You've all heard the story of the first Thanksgiving when the Pilgrims and Indians sat down together to give thanks for what they had. It's been written about in history books and told many times. However, there is a part of the story that you have never heard. It's my pleasure to tell it to you now.
There were many kind of animals living in this brand new country that the Pilgrims learned to call home. The Indians killed only what they needed to survive so there was always large groups of animals roaming the meadows and forests. Some of these animals, however, were very small and not noticed by the Pilgrims. One such group was a little colony of hamsters. They didn't trust these strangers and stayed as far away from them as they could. The mayor of this colony was Harry Hamster; his wife was called Minnie. Life was good and things were going well.
The first winter that the Pilgrims spent in America was very harsh. Some of them did not make it through because of the lack of food or being sick. The hamsters watched all of this going on and couldn't help but wonder why these creatures were so silly. After all, the hamsters had plenty of food that they had stored and they knew how to keep themselves warm. They began to feel sorry for these strangers and talked about ways they could help.
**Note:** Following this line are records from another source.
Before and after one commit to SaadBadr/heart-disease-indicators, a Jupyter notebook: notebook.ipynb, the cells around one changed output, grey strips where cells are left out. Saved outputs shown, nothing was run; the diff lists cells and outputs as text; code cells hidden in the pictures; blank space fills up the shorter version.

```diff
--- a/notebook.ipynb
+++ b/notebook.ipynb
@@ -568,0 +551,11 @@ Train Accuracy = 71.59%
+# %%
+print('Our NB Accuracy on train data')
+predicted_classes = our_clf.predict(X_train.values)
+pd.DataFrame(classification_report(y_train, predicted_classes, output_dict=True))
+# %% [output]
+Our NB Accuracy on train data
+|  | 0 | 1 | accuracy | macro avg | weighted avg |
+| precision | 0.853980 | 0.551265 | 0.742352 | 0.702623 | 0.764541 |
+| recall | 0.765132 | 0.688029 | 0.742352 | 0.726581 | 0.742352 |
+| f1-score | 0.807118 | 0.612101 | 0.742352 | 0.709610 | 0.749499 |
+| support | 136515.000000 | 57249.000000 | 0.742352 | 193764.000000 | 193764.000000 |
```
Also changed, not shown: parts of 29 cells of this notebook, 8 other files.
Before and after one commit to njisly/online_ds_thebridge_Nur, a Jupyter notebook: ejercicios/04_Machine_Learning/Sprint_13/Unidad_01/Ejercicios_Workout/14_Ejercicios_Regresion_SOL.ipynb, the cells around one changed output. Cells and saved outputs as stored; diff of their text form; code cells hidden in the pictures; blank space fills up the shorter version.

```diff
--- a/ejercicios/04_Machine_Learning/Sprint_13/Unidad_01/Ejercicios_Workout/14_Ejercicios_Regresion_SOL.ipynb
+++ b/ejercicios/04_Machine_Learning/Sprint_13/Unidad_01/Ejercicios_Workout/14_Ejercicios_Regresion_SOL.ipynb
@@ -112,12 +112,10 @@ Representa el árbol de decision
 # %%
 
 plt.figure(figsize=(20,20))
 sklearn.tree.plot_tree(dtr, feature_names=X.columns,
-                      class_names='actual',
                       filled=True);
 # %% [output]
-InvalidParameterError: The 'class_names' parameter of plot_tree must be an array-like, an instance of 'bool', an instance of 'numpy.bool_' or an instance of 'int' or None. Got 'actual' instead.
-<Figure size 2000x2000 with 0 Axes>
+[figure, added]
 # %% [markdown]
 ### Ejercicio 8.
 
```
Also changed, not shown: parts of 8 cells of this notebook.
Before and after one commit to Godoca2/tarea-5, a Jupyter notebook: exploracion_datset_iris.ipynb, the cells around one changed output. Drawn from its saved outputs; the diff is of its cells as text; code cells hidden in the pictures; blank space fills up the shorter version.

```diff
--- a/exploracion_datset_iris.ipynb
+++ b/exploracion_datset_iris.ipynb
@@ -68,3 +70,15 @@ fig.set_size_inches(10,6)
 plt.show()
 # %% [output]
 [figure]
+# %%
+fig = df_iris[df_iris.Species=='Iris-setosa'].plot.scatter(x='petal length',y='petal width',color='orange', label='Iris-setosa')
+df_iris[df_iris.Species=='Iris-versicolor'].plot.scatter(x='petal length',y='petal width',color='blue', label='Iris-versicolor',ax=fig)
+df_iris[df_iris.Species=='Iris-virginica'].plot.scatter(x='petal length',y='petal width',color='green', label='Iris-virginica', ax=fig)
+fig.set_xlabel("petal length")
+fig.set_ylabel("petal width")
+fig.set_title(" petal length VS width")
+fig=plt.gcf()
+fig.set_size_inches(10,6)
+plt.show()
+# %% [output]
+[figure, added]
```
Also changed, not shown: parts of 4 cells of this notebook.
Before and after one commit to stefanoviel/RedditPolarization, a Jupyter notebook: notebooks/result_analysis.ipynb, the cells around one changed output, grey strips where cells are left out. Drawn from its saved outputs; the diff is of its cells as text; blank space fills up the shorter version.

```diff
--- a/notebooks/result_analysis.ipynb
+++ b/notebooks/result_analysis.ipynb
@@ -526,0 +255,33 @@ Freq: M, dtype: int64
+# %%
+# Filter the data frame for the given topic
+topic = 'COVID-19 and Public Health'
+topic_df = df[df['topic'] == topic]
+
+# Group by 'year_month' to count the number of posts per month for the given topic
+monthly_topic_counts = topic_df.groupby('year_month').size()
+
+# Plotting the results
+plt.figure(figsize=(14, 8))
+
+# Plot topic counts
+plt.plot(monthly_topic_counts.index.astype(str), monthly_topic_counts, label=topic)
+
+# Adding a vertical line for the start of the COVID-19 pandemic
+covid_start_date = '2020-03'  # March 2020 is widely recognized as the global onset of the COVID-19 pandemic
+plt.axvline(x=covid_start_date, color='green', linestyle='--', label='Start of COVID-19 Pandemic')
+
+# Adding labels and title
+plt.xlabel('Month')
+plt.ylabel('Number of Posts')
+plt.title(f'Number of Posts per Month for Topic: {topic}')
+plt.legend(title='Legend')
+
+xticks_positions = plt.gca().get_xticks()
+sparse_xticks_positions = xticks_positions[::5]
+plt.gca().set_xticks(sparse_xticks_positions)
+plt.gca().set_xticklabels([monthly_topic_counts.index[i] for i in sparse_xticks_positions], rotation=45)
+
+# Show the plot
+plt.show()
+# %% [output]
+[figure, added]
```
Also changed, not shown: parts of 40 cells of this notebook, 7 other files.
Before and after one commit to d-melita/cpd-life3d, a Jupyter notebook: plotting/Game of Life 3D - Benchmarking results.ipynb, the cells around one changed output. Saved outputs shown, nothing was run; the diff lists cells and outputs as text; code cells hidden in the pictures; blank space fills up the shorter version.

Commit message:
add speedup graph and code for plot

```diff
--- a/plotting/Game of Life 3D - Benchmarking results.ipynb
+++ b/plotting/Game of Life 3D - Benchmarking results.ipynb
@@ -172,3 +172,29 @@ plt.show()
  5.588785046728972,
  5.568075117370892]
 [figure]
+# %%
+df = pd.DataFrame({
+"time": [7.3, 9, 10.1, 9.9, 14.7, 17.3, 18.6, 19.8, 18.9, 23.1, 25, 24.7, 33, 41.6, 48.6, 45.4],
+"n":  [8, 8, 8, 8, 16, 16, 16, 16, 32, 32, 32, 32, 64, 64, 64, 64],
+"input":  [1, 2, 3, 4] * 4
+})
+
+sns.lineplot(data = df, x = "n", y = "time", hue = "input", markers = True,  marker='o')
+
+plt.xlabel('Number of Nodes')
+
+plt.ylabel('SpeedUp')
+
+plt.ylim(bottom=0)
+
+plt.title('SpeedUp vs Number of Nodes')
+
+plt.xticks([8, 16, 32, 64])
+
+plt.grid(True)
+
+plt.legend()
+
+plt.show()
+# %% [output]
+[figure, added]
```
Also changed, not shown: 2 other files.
Minnie's cousin, Fluffy, had a great idea. Why not leave some nuts for them! Everyone agreed that this would be the thing to do. When piles of nuts started appearing around town, the Pilgrims had no idea where they came from. The nuts kept coming, so the Pilgrims put them to good use by eating them whole or by baking them. Soon, delicious smells were floating around the countryside. The hamsters couldn't resist the smell and found themselves coming closer to town. To their surprise, these strangers were actually very friendly. By the time of the first Thanksgiving feast, the hamsters had many friends among the Pilgrims. So, it was no surprise when the hamsters decided the join the Pilgrims and Indians on this special day. They had only one request.